- Exercise description
Retype all of the data. Every line must match exactly.

Difference listings

┌────────

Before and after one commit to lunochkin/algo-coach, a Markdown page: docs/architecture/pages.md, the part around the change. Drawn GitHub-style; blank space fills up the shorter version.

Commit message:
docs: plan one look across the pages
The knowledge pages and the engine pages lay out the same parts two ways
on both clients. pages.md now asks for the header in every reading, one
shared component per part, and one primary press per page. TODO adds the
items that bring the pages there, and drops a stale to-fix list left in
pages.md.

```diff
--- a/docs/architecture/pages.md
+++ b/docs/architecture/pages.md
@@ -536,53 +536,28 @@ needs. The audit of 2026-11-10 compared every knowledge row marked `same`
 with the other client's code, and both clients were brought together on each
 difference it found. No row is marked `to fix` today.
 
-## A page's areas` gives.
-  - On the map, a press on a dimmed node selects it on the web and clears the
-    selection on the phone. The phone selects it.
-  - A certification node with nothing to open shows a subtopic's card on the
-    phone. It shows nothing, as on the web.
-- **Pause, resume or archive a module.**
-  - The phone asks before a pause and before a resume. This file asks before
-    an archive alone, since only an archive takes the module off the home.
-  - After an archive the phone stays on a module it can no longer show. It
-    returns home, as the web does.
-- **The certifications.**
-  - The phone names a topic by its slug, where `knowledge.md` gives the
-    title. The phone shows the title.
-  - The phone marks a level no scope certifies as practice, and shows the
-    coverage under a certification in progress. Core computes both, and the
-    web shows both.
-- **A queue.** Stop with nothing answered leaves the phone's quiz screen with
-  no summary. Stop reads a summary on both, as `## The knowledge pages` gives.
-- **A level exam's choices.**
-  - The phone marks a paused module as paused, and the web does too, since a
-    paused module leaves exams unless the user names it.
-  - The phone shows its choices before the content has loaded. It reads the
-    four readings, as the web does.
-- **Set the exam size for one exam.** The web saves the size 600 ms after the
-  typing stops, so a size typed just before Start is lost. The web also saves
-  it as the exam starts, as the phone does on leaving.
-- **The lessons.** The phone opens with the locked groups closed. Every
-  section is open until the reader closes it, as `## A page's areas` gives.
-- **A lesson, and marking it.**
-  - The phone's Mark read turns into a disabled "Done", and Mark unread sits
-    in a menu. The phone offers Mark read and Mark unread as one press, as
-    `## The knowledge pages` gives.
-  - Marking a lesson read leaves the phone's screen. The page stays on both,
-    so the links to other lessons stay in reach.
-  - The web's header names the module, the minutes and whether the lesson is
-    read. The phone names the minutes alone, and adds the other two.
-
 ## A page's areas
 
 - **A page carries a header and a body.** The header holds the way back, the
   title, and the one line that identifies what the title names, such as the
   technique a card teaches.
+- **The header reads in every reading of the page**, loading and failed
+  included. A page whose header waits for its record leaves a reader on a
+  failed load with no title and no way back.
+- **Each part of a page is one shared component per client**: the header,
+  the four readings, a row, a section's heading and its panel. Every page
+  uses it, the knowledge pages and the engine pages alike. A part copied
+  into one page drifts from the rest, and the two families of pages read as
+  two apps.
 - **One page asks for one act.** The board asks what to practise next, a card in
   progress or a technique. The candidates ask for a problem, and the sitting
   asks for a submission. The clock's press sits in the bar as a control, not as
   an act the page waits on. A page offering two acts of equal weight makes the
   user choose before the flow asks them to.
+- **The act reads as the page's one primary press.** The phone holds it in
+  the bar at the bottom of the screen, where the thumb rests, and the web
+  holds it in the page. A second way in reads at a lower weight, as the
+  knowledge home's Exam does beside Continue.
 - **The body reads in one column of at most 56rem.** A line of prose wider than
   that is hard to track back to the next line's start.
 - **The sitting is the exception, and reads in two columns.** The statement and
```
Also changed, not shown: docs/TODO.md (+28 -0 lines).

└────────

- Result
Before and after one commit to lunochkin/algo-coach, a Markdown page: docs/architecture/pages.md, the part around the change. Drawn GitHub-style; blank space fills up the shorter version.

Commit message:
docs: plan one look across the pages
The knowledge pages and the engine pages lay out the same parts two ways
on both clients. pages.md now asks for the header in every reading, one
shared component per part, and one primary press per page. TODO adds the
items that bring the pages there, and drops a stale to-fix list left in
pages.md.

```diff
--- a/docs/architecture/pages.md
+++ b/docs/architecture/pages.md
@@ -536,53 +536,28 @@ needs. The audit of 2026-11-10 compared every knowledge row marked `same`
 with the other client's code, and both clients were brought together on each
 difference it found. No row is marked `to fix` today.
 
-## A page's areas` gives.
-  - On the map, a press on a dimmed node selects it on the web and clears the
-    selection on the phone. The phone selects it.
-  - A certification node with nothing to open shows a subtopic's card on the
-    phone. It shows nothing, as on the web.
-- **Pause, resume or archive a module.**
-  - The phone asks before a pause and before a resume. This file asks before
-    an archive alone, since only an archive takes the module off the home.
-  - After an archive the phone stays on a module it can no longer show. It
-    returns home, as the web does.
-- **The certifications.**
-  - The phone names a topic by its slug, where `knowledge.md` gives the
-    title. The phone shows the title.
-  - The phone marks a level no scope certifies as practice, and shows the
-    coverage under a certification in progress. Core computes both, and the
-    web shows both.
-- **A queue.** Stop with nothing answered leaves the phone's quiz screen with
-  no summary. Stop reads a summary on both, as `## The knowledge pages` gives.
-- **A level exam's choices.**
-  - The phone marks a paused module as paused, and the web does too, since a
-    paused module leaves exams unless the user names it.
-  - The phone shows its choices before the content has loaded. It reads the
-    four readings, as the web does.
-- **Set the exam size for one exam.** The web saves the size 600 ms after the
-  typing stops, so a size typed just before Start is lost. The web also saves
-  it as the exam starts, as the phone does on leaving.
-- **The lessons.** The phone opens with the locked groups closed. Every
-  section is open until the reader closes it, as `## A page's areas` gives.
-- **A lesson, and marking it.**
-  - The phone's Mark read turns into a disabled "Done", and Mark unread sits
-    in a menu. The phone offers Mark read and Mark unread as one press, as
-    `## The knowledge pages` gives.
-  - Marking a lesson read leaves the phone's screen. The page stays on both,
-    so the links to other lessons stay in reach.
-  - The web's header names the module, the minutes and whether the lesson is
-    read. The phone names the minutes alone, and adds the other two.
-
 ## A page's areas
 
 - **A page carries a header and a body.** The header holds the way back, the
   title, and the one line that identifies what the title names, such as the
   technique a card teaches.
+- **The header reads in every reading of the page**, loading and failed
+  included. A page whose header waits for its record leaves a reader on a
+  failed load with no title and no way back.
+- **Each part of a page is one shared component per client**: the header,
+  the four readings, a row, a section's heading and its panel. Every page
+  uses it, the knowledge pages and the engine pages alike. A part copied
+  into one page drifts from the rest, and the two families of pages read as
+  two apps.
 - **One page asks for one act.** The board asks what to practise next, a card in
   progress or a technique. The candidates ask for a problem, and the sitting
   asks for a submission. The clock's press sits in the bar as a control, not as
   an act the page waits on. A page offering two acts of equal weight makes the
   user choose before the flow asks them to.
+- **The act reads as the page's one primary press.** The phone holds it in
+  the bar at the bottom of the screen, where the thumb rests, and the web
+  holds it in the page. A second way in reads at a lower weight, as the
+  knowledge home's Exam does beside Continue.
 - **The body reads in one column of at most 56rem.** A line of prose wider than
   that is hard to track back to the next line's start.
 - **The sitting is the exception, and reads in two columns.** The statement and
```
Also changed, not shown: docs/TODO.md (+28 -0 lines).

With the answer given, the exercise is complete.